The Asian bush mosquito settles in Belgium
The Asian bush mosquito is a widespread invasive species in many European countries. In Belgium, three populations have been detected: one in Natoye (Namur province) and two along the German border. An international team of researchers reveals in a new study published in Parasites & Vectors that these populations are the result of multiple introductions of various origins. This study will help optimise efforts to control this potentially pathogen-carrying invasive species.
The Asian bush mosquito (Aedes japonicus) is an invasive species originating from Asia.
"Its bites are more painful than those of native mosquitoes", explains Nathalie Smitz, a researcher at the Royal Museum for Central Africa who conducted the study.
"They can also potentially transmit diseases. Although this has never been observed in Belgium, it is important to monitor the introduction sites and control the spread of this mosquito."
A first appearance in Natoye
The Asian bush mosquito was first detected in Belgium in Natoye (Namur province) in 2002.
"It was probably introduced accidentally via the international trade in second-hand tyres run by a company located on this site", according to the researcher. "However, the exact origin is unknown, since the tyres were imported from various places, including countries already colonised by the species, such as the USA."
"In the years following its introduction, the Asian bush mosquito settled in Natoye but did not spread. It has never been detected outside a 3.5 km radius around the tyre company site."
An attempt at eradication
From 2012 to 2015, the authorities conducted an intensive campaign to eradicate the species from the Natoye site. Following this campaign, the species was no longer detected in 2015-2016 and was declared successfully eradicated.
However, the Asian bush mosquito was collected again at Natoye in 2017. Is this reappearance related to recolonisation from a small number of survivors of the eradication campaign? Or is it the result of a new introduction?
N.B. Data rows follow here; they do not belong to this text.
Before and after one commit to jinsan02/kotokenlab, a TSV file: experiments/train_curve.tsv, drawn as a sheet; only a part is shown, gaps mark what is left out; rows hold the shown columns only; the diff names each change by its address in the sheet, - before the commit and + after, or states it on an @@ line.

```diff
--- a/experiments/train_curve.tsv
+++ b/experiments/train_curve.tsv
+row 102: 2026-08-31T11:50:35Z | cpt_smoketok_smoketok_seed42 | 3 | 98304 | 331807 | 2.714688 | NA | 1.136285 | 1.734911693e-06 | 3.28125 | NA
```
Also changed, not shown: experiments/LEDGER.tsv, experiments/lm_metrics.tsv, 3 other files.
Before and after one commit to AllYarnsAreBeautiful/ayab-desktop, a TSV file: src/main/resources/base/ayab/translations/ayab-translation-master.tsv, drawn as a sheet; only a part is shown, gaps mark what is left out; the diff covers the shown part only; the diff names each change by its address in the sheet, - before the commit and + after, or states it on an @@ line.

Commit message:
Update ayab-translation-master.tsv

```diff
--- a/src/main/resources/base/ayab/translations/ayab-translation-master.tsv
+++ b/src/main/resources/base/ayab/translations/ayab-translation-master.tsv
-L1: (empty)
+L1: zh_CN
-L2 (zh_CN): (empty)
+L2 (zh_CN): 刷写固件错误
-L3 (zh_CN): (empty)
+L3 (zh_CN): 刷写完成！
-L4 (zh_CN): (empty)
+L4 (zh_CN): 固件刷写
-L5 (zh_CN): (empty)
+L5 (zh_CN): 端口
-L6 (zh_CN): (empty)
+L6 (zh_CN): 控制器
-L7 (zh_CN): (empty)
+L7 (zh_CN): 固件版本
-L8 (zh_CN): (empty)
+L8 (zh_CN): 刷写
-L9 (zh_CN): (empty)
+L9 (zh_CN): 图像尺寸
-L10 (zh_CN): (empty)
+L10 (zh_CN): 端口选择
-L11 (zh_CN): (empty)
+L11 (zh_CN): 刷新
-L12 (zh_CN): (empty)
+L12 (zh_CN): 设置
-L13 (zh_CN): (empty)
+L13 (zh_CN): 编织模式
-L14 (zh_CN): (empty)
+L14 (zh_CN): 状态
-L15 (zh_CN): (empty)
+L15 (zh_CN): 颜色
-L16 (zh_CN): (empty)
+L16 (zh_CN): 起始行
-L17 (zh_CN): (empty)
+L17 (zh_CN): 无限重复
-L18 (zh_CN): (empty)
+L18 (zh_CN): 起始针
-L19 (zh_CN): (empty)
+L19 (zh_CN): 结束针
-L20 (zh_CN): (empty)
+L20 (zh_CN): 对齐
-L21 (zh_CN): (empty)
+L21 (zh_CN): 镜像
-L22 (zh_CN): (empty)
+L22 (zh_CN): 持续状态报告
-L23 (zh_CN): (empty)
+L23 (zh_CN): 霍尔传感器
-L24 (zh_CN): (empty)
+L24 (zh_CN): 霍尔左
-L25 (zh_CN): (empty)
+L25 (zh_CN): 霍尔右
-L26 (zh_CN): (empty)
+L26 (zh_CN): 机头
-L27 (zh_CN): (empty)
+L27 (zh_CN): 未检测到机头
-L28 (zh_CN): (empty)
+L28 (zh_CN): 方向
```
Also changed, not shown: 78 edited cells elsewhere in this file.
To answer these questions, Nathalie Smitz and her colleagues compared the genetic structure and diversity of mosquitoes collected before and after the eradication campaign.
"It seems that the population present before the campaign did survive in low numbers. But our study also reveals that the mosquitoes collected after the eradication campaign have a different genetic signature from those collected before, indicating that there have been one or more new introductions since then."
Further introductions along the German border
Unlike the isolated population in Natoye, the Asian bush mosquito populations in southwestern Germany have expanded rapidly over the years. Scientists therefore expected the mosquito to cross the Belgian border. Between 2017 and 2019, specimens were indeed collected in Eupen and Maasmechelen.
"Our genetic analyses confirm the German origin of these mosquitoes and show that they are genetically very different from the Natoye mosquitoes", says Nathalie Smitz. "New introductions can be expected in the short term, through land transport and/or natural dispersal from established populations in western Germany. These findings stress the need for a surveillance and control management plan at national and regional levels."
The BopCo project
This study was carried out in the framework of the BopCo project (Barcoding Facility for Organisms and Tissues of Policy Concern). This joint team of biologists from the RMCA and the Royal Belgian Institute of Natural Sciences responds to external requests. During the MEMO project (Monitoring of Exotic Mosquito Species in Belgium), BopCo worked in collaboration with the Institute of Tropical Medicine (ITM) to identify mosquitoes based on their DNA. Other collaborations with the ITM included the identification of Aedes mosquitoes collected in Kinshasa (DR Congo) and the determination of their density.
But BopCo scientists do not study only mosquitoes. On request, they analyse all biological organisms and tissues of socio-political interest. This includes, for example, endangered animal species, or species that may present a health or economic hazard, such as invasive species, organisms linked to food fraud or specimens used in a judicial context.
Read the article:
Smitz, N., De Wolf, K., Deblauwe, I. et al. Population genetic structure of the Asian bush mosquito, Aedes japonicus (Diptera, Culicidae), in Belgium suggests multiple introductions. Parasites & Vectors 14, 179 (2021). https://doi.org/10.1186/s13071-021-04676-8